(WORK REQUIRED):
From the entries below, copy every line holding the word "content".

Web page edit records
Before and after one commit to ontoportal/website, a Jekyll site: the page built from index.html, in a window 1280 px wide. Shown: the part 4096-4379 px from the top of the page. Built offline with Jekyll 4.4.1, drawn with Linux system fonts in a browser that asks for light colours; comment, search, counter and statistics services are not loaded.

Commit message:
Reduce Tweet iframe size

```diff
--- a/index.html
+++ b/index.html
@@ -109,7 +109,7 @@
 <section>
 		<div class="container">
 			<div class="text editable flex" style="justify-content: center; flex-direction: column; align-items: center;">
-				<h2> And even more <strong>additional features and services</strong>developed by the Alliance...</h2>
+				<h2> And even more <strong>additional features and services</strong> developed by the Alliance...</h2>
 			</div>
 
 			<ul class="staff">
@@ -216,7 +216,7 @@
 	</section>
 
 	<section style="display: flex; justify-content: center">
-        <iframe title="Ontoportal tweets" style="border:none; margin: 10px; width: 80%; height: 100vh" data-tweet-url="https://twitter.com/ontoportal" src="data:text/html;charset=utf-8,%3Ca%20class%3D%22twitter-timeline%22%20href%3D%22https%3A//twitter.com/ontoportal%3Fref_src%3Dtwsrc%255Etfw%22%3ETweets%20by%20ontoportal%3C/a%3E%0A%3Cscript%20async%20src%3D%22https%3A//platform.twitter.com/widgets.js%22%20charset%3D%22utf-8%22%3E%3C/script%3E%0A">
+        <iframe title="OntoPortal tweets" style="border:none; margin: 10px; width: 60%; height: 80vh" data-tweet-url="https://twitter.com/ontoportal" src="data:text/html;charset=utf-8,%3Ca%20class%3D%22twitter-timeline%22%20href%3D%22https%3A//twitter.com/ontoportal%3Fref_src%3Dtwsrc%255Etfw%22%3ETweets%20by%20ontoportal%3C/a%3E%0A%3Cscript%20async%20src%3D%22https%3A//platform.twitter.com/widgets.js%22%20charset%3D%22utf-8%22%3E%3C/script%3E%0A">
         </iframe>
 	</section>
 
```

(ANSWER BOX):
 			<div class="text editable flex" style="justify-content: center; flex-direction: column; align-items: center;">
 	<section style="display: flex; justify-content: center">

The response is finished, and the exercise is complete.